A ceramic disc capacitor is a low-cost capacitor that is frequently found in appliances and toys. Its insulator is a ceramic disc, and its two parallel plates are extremely thin metal coatings that are evaporated or sputtered onto the disc’s outer surfaces. Connecting wires are attached using solder, and the whole assembly is dipped into a porous coating material that dries hard and protects the capacitor from damage.

Film Capacitor

An image of a cut away of a capacitor
A photo of a green capacitor.

Film capacitors are frequently found in high-quality audio equipment, such as headphone amplifiers, record players, graphic equalizers, and radio tuners. Their key feature is that the dielectric material is a plastic film, such as polyester or polypropylene.

The metal electrodes of this film capacitor are vacuum-deposited on the surfaces of long strips of plastic film. After the leads are attached, the films are rolled up and dipped into an epoxy that binds the assembly together. Then the completed assembly is dipped in a tough outer coating and marked with its value.

Other types of film capacitors are made by stacking flat layers of metallized plastic film, rather than rolling up layers of film.

Dipped Tantalum Capacitor

A photo of a cutaway of a Dipped Tantalum Capacitor

At the core of this capacitor is a porous pellet of tantalum metal.

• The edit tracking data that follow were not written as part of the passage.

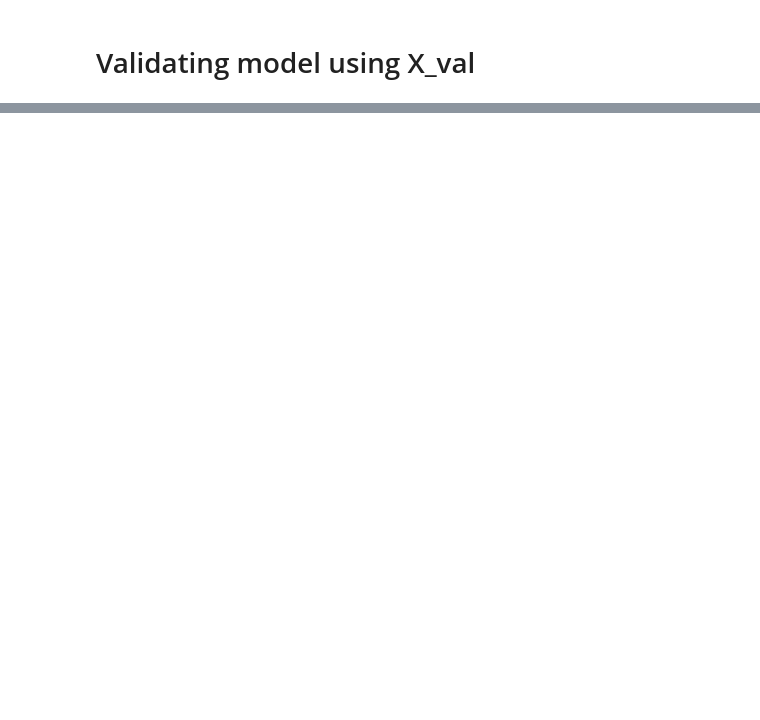
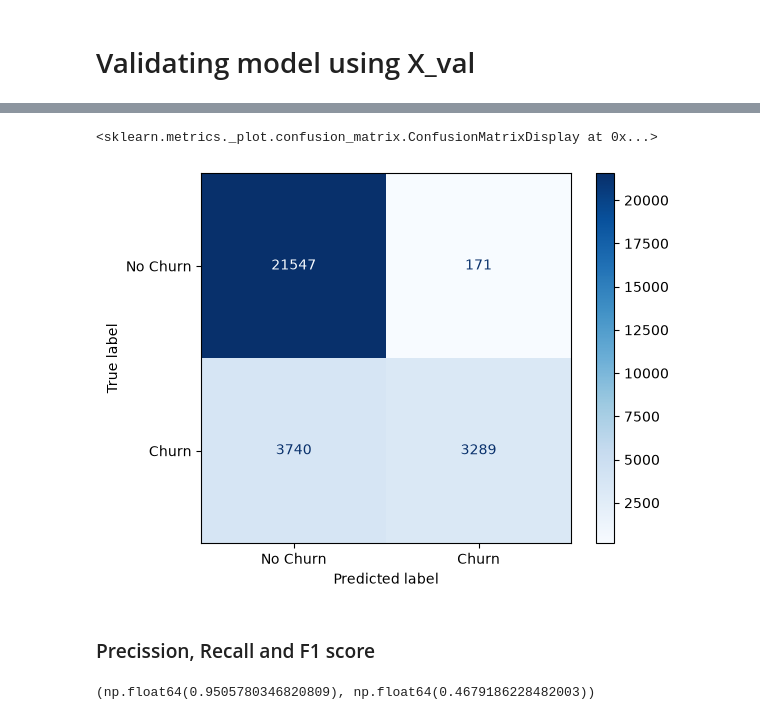
Before and after one commit to samisiraj/loan-default-prediction, a Jupyter notebook: notebooks/03_modelling.ipynb, the cells around one changed output, grey strips where cells are left out. Saved outputs shown, nothing was run; the diff lists cells and outputs as text; code cells hidden in the pictures; blank space fills up the shorter version.

```diff
--- a/notebooks/03_modelling.ipynb
+++ b/notebooks/03_modelling.ipynb
@@ -212,0 +241,17 @@ np.float64(0.2445124708665252)
+# %%
+from sklearn.metrics import confusion_matrix, ConfusionMatrixDisplay
+
+cm = confusion_matrix(y_val, y_val_pred >= best_t)
+disp = ConfusionMatrixDisplay(confusion_matrix=cm, display_labels=['No Churn', 'Churn'])
+disp.plot(cmap='Blues')
+# %% [output]
+<sklearn.metrics._plot.confusion_matrix.ConfusionMatrixDisplay at 0x...>
+[figure, added]
+# %% [markdown]
+### Precission, Recall and F1 score
+# %%
+precision = tp / (tp+fp)
+recall = tp/ (tp + fn)
+precision, recall
+# %% [output]
+(np.float64(0.9505780346820809), np.float64(0.4679186228482003))
```
Also changed, not shown: parts of 24 cells of this notebook, 3 other files.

The pellet is made from tantalum powder and sintered, or compressed at a high temperature, into a dense, spongelike solid.

Just like a kitchen sponge, the resulting pellet has a high surface area per unit volume. The pellet is then anodized, creating an insulating oxide layer with an equally high surface area. This process packs a lot of capacitance into a compact device, using spongelike geometry rather than the stacked or rolled layers that most other capacitors use.

The device’s positive terminal, or anode, is connected directly to the tantalum metal. The negative terminal, or cathode, is formed by a thin layer of conductive manganese dioxide coating the pellet.

Axial Inductor

An image of a cutaway of a Axial Inductor
A photo of a collection of cut wires

Inductors are fundamental electronic components that store energy in the form of a magnetic field. They’re used, for example, in some types of power supplies to convert between voltages by alternately storing and releasing energy. This energy-efficient design helps maximize the battery life of cellphones and other portable electronics.

Inductors typically consist of a coil of insulated wire wrapped around a core of magnetic material like iron or ferrite, a ceramic filled with iron oxide. Current flowing around the core produces a magnetic field that acts as a sort of flywheel for current, smoothing out changes in the current as it flows through the inductor.

This axial inductor has a number of turns of varnished copper wire wrapped around a ferrite form and soldered to copper leads on its two ends. It has several layers of protection: a clear varnish over the windings, a light-green coating around the solder joints, and a striking green outer coating to protect the whole component and provide a surface for the colorful stripes that indicate its inductance value.

Power Supply Transformer

A photo of a collection of cut wires
A photo of a yellow element on a circuit board.

This transformer has multiple sets of windings and is used in a power supply to create multiple output AC voltages from a single AC input such as a wall outlet.

The small wires nearer the center are “high impedance” turns of magnet wire. These windings carry a higher voltage but a lower current. They’re protected by several layers of tape, a copper-foil electrostatic shield, and more tape.

The outer “low impedance” windings are made with thicker insulated wire and fewer turns. They handle a lower voltage but a higher current.

All of the windings are wrapped around a black plastic bobbin. Two pieces of ferrite ceramic are bonded together to form the magnetic core at the heart of the transformer.

This article appears in the February 2023 print issue.